── GIVEN DATA

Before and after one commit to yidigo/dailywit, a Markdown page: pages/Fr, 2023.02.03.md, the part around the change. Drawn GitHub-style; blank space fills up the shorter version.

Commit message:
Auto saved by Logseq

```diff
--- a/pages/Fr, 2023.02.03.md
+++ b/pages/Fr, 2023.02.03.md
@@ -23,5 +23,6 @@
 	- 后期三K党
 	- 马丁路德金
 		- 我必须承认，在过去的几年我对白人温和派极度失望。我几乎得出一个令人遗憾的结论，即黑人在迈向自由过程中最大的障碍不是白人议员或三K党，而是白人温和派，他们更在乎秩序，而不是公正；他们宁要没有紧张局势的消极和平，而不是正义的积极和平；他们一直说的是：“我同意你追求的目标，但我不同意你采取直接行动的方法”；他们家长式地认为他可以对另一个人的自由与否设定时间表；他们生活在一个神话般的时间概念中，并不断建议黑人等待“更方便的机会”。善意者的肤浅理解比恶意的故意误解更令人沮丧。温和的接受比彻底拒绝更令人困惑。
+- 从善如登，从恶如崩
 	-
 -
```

────
── GIVEN DATA

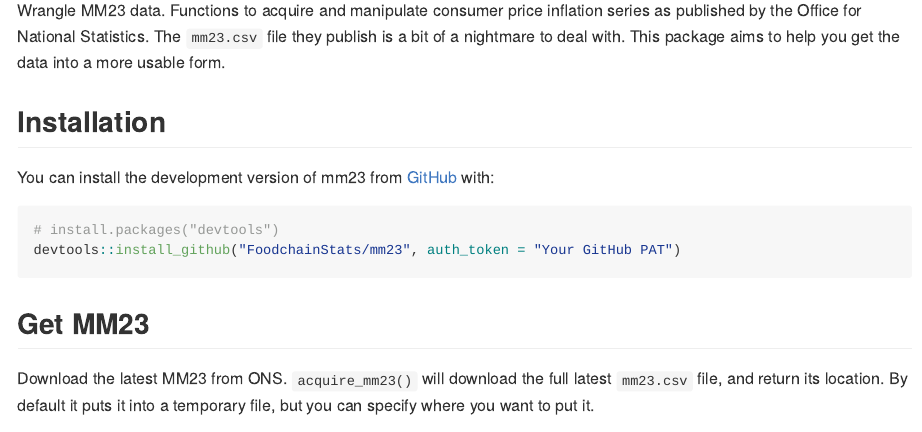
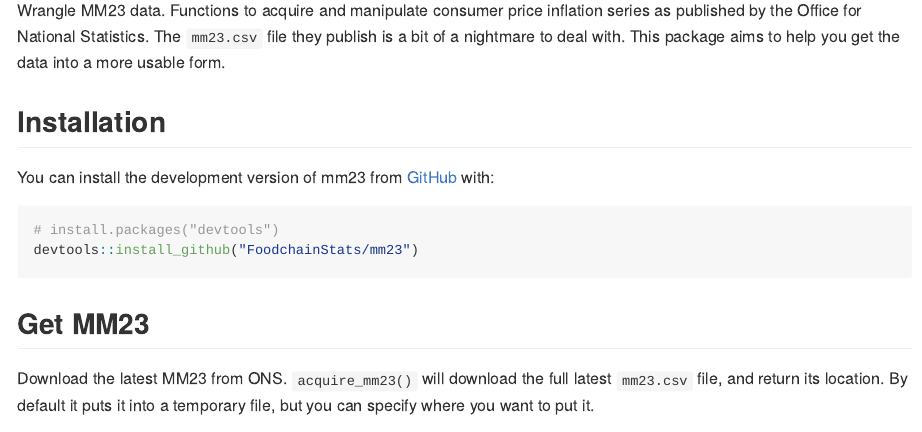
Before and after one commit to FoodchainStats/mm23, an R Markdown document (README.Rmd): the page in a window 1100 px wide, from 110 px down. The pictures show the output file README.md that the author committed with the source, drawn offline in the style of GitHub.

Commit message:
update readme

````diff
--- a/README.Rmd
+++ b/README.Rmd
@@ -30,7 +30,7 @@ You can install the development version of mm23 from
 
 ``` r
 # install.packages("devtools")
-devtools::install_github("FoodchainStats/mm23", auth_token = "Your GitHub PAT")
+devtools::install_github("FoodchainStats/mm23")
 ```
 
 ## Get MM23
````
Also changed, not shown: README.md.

────
── GIVEN DATA

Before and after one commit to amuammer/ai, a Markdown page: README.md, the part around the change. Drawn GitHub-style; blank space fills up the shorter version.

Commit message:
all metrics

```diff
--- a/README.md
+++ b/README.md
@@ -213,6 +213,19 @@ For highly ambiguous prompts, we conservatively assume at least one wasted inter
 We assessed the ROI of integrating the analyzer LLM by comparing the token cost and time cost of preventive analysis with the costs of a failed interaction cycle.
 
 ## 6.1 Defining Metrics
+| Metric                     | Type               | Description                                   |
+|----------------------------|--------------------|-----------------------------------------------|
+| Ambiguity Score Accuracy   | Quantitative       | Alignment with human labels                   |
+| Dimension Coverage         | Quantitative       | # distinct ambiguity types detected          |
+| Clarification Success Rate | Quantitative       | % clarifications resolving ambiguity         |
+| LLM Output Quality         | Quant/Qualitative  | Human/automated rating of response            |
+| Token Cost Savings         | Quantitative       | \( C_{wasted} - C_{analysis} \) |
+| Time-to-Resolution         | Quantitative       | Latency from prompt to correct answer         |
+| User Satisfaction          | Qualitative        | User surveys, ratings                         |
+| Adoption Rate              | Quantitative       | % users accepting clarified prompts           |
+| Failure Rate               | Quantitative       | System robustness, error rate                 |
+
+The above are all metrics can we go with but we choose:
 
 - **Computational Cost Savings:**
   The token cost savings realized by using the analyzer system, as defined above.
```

────

TASK OBJECTIVE
Your reply should be one number: the count of lines above that hold the word "version".

RESULT BELOW
3